The next day I'm at a cocktail bar called Sunset Ashram, drinking vodkas and listening to chill-out music as the ripe red melon of the sun slides into the sea. It was a toss-up whether to come here or go to Yemanja on the rocky southern shores of the island, where the attraction is paella and sangria at day's end.
Except the days never end in Ibiza - nor the nights, obviously - such are the multitude of pleasures awaiting the visitor. And you don't have to do the nightclubs. You could happily spend weeks here without ever subjecting yourself to that crush of dancing flesh. You could visit the Saturday markets at Las Dalias in the island's north, or sail to Formentera on a black-winged, 18-metre yacht. You could eat fresh fish for lunch in a little cove, then swim in water so beautiful it will wash your eyes clean. You could spend all day on "Massage Beach", then dine at any one of hundreds of fabulous restaurants, before turning in for a decent night's sleep. That's right, SLEEP.
Apparently Nostradamus once said (and I'm not sure I believe this) that Ibiza would be the last refuge on earth in the event of Armageddon. After six nights here, I'm wondering if Ibiza may not be the first place to fall, simply because of an overdose of delights. How much pleasure can any one person take? (A lot, by my estimation.)
Remember Bacchus, the god of wine and intoxication? Eventually the Bacchanalian nights got so out of hand they were outlawed by the Roman senate.

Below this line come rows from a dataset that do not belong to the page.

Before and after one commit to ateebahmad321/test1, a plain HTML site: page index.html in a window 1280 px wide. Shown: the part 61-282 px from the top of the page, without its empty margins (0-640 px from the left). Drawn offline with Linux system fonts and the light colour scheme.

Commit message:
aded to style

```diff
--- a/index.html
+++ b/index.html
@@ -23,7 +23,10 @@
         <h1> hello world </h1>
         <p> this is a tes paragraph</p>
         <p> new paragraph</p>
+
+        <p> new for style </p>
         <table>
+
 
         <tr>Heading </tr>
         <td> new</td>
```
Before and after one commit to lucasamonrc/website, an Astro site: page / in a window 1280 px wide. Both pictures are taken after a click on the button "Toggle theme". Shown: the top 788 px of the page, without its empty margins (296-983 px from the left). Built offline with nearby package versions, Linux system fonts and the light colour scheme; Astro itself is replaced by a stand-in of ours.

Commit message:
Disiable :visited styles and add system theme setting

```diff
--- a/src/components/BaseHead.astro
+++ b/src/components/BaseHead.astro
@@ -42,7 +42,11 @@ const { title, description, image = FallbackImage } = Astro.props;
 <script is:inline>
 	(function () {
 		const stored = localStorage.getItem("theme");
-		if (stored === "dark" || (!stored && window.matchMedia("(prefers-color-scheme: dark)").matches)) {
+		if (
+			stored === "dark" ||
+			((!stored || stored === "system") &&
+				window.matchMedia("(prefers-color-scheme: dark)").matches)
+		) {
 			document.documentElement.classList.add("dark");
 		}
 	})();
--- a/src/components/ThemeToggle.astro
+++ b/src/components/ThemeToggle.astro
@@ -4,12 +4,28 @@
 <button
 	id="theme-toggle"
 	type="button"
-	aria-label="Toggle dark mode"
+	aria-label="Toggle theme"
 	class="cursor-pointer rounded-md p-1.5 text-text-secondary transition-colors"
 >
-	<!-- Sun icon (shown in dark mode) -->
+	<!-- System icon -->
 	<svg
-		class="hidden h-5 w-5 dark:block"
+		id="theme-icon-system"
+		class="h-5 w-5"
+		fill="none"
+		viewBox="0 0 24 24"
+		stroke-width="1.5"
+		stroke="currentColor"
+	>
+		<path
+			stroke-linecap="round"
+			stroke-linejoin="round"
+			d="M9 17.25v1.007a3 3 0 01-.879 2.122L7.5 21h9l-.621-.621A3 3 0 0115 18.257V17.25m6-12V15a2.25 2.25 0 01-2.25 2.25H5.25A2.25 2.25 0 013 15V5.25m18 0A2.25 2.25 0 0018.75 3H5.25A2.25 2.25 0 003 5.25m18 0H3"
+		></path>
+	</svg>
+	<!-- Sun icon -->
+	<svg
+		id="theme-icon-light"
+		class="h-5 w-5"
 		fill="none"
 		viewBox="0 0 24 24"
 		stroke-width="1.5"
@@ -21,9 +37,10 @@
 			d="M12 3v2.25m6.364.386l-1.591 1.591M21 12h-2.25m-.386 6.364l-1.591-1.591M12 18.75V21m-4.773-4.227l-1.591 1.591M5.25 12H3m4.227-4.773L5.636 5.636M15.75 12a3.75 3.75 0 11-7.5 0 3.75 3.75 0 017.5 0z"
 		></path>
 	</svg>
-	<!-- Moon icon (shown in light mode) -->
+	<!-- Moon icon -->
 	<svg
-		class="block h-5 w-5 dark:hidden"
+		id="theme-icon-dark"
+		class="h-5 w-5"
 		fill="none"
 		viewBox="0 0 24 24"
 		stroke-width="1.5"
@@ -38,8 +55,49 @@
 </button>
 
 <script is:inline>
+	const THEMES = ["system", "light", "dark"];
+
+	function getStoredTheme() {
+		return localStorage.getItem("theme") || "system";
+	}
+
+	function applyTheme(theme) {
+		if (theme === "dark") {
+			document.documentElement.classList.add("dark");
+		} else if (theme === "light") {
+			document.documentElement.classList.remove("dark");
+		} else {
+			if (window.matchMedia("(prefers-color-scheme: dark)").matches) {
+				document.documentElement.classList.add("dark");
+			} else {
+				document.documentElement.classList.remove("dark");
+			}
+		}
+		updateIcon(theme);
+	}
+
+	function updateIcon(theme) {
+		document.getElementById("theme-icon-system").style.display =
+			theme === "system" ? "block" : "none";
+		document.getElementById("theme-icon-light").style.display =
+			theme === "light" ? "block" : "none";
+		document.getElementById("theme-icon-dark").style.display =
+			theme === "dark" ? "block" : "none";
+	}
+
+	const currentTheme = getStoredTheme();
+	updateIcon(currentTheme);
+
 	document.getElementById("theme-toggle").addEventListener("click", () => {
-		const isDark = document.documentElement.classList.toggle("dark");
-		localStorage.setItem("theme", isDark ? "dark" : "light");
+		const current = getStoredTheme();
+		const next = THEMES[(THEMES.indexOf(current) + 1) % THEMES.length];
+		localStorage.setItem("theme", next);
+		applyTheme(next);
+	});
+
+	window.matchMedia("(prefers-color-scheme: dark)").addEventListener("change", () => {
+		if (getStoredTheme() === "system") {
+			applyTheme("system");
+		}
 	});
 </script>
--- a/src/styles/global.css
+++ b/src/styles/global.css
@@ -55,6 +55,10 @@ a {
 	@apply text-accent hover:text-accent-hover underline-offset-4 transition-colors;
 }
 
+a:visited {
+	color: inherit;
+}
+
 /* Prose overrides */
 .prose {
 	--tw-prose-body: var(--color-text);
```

I'm thinking Ibiza might go the same way if it's not careful, but, hey, I might just get in one more dance before the music stops.
"Hi, where are you from ... ?"
- Good Weekend